Maternal mental health problems are very prevalent, yet few employers mention them in...read more
Many parents are supporting their children with mental health issues. Flexibility and understanding from employers can make all the difference, says one mum.
Sarah Hurst’s husband died in 2019, four months after a shock cancer diagnosis. Her children were 10, eight and five at the time. She speaks to workingmums.co.uk about the mental health issues associated with sudden bereavement and Covid and why flexible working and an empathetic workplace are vital.
workingmums.co.uk: Can you outline the mental health problems your children have experienced over the last few years?
Sarah Hurst: My children have all handled this differently, requiring different support in and out of school. They have experienced heightened sensory issues, anxiety and some school refusal due to the ongoing impact of their bereavement closely followed by the pandemic. While they are incredibly resilient, and mostly cope with life very well, there are times when their loss has a greater effect on their mental health, and grief can be an ongoing issue for children, particularly when it is parental or sibling loss.
workingmums.co.uk: Are you getting any support for your child or are you managing it alone?
SH: I mostly manage their wellbeing alone – but their schools have been very supportive. When at primary, they all had access to a pastoral support worker, and a counsellor when needed, which took place in school time. The secondary school has provided some mentoring and pastoral support outside school hours as well as during. My youngest has needed some additional therapy, recommended by the school via CAMHS [Child and Adolescent Mental Health Services], but sourced and arranged by myself – because these services are woefully underfunded.
WMs: What about support for you as a parent?

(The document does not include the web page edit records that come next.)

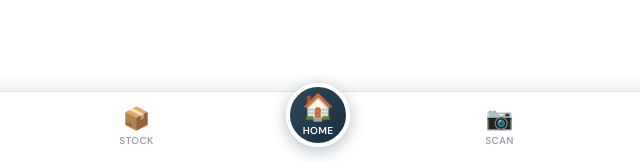
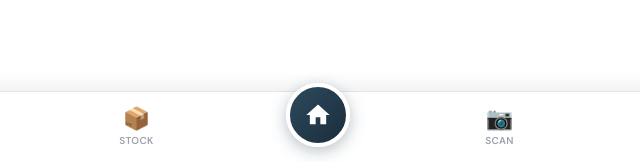
Before and after one commit to atouliatos47/Critical-Spares_v2, a website: page index.html in a window 1280 px wide. Shown: the part 638-800 px from the top of the page, 322-962 px from the left. Drawn offline with nearby package versions, Linux system fonts and the light colour scheme.

Commit message:
Add files via upload

```diff
--- a/index.html
+++ b/index.html
@@ -87,7 +87,7 @@
             <!-- spacer so content doesn't hide behind bottom nav -->
             <div style="height: 80px;"></div>
 
-            <div id="addView">
+            <div id="addView" class="hidden">
                 <div class="form-card">
                     <h3 style="margin-bottom: 20px; color: #2D4A5C;">Add Spare Part</h3>
                     <div class="form-row">
@@ -191,8 +191,9 @@
             <span class="bnav-label">Stock <span class="low-badge" id="lowBadge" style="display:none;">0</span></span>
         </button>
         <button class="bnav-home" onclick="UI.showHome()">
-            <span class="bnav-home-icon">🏠</span>
-            <span class="bnav-label" style="color: white; margin-top: 4px;">Home</span>
+            <svg xmlns="http://www.w3.org/2000/svg" width="28" height="28" viewBox="0 0 24 24" fill="white">
+                <path d="M10 20v-6h4v6h5v-8h3L12 3 2 12h3v8z"/>
+            </svg>
         </button>
         <button class="bnav-item" onclick="UI.openScanner()" id="tabScan">
             <span class="bnav-icon">📷</span>
```
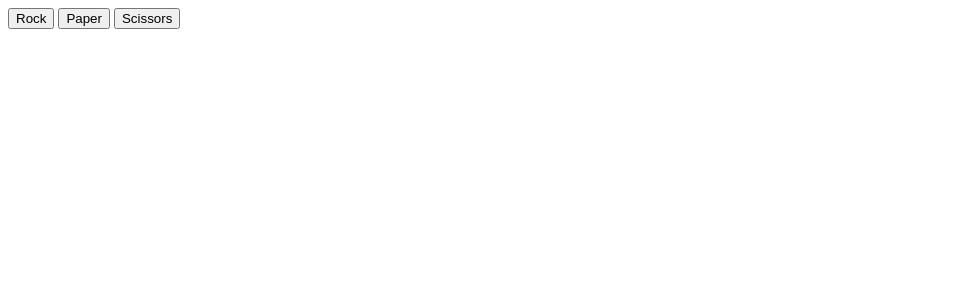
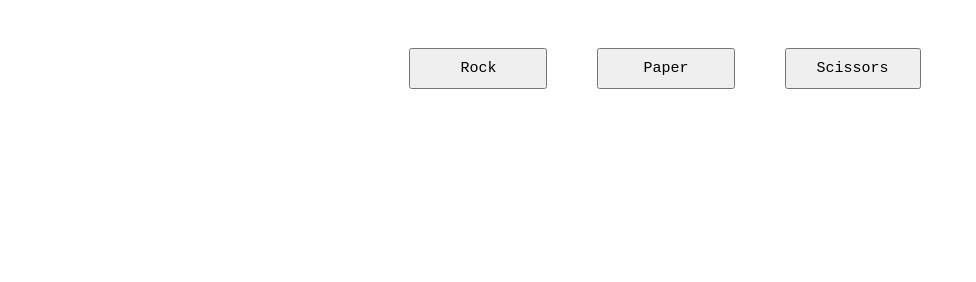
Before and after one commit to deannavazquez/rock-paper-scissors, a plain HTML site: page index.html in a window 1280 px wide. Shown: the whole page, without its empty margins (0-976 px from the left). Drawn offline with Linux system fonts and the light colour scheme.

Commit message:
Create UI for Rock Paper Scissors

```diff
--- a/index.html
+++ b/index.html
@@ -3,6 +3,7 @@
 <head>
   <meta charset="UTF-8">
   <title>Rock Paper Scissors</title>
+  <link rel="stylesheet" href="styles.css">
 </head>
 <body>
 
--- a/javascript.js
+++ b/javascript.js
@@ -65,7 +65,8 @@ function checkWinner() {
 function disableButtons() {
   buttons.forEach((button) => {
     button.disabled = true;
-                  });
+
+  });
 }
 
 
--- /dev/null
+++ b/styles.css
@@ -0,0 +1,32 @@
+.container {
+    display: flex;
+    justify-content: center;
+    padding: 40px;
+    gap: 50px;
+}
+
+button {
+    padding: 10px 30px;
+    font-size: 15px;
+
+}
+
+.results {
+    display: flex;
+    justify-content: center;
+    text-align: center;
+    margin-left: 40px;
+    font-size: 20px;
+}
+
+button, .results {
+    font-family: monospace;
+}
+
+.rock {
+    padding: 10px 49px;
+}
+
+.paper {
+    padding: 10px 44px;
+}
```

SH: I have found the past five years really difficult, from providing nursing care to my dying husband, to continuing to financially support my family, while we were all grieving, and then experiencing lockdown as a solo working parent. I was able to access to counselling via my employee assistance programme [EAP] earlier this year which made support for myself financially viable, which otherwise may have been a struggle.
WMs: Is this affecting the hours you can work?
SH: School refusal in children struggling with their mental wellbeing makes being physically in the office a challenge. Fortunately, my children are usually in school, but my eldest does get depressed sometimes, and overwhelmed with feelings of pointlessness, which makes it very hard to get him in – especially now he is an older teen. If I had to be permanently office- or site-based this could impact my working hours. I also prefer to work part time because being present allows me to see wellbeing changes in my children before they become more serious, and enables me to easily communicate with the school, or be present at any pastoral meetings. Being a solo parent means there isn’t anyone else to pick up the slack, and having a child with anxiety does mean that your presence at school events becomes more significant to them – but there’s nobody else to be there. Working full time or full time on location would be extremely challenging because it could be further detrimental to their wellbeing, which would be a vicious cycle.
WMs: Is your employer understanding?
SH: My employer has been extremely understanding, and even pre-pandemic offered a working from home day for all employees, regardless of carer status. We now have the option to be flexible – allowing me to be office-based for my own wellbeing – but also not adhering to rigid site requirements. This allows all staff to find a good work life balance, but is particularly helpful for working parents. My employer has shown understanding when I have had to change plans at the last minute to accommodate a struggling child, and this has made it possible to work additional hours around taking my youngest to therapy appointments. I don’t feel as if I am letting the team down because my work gets done, and to a good standard, but I also have the chance to offer parental support to my children when they need me. This has meant that I have stayed in this job longer than I originally anticipated, because I don’t know if I would find this understanding elsewhere, and it has been absolutely vital to my family.
WMs: Is it affecting your own mental health?
SH: I think the understanding of my workplace has stopped me experiencing additional stress – I do find life challenging sometimes, with the pressure of work and solo parenting, and the cost of living etc. bringing additional issues to families across the board. Access to counselling via my EAP has been helpful too. It is hard helping your children to navigate life challenges you didn’t think they would have to.
WMs: What would you like to see in terms of help?
SH: The flexibility that workplaces have learned from the pandemic should offer all employees with caring responsibilities options in their working pattern, which can make these life challenges – unexpected or otherwise – easier to deal with. At some point most people will experience the struggle of balancing caring responsibility and workplace responsibility whether they are parents or not, because everyone has a family – and so extending understanding in the work environment should be the standard, not the exception. A manager once said to me that it is always beneficial to ensure employee wellbeing, because if an occasional mental health day for an employee can help them feel balanced and healthy, it can prevent issues getting exacerbated and resulting in that employee needing a longer leave of absence after breaking down, which has a far greater adverse affect on the business and other staff members, than a regular scheduled day off to look after themselves, as well as a far greater adverse affect on the person concerned. I think this is such an important attitude to have in the workplace.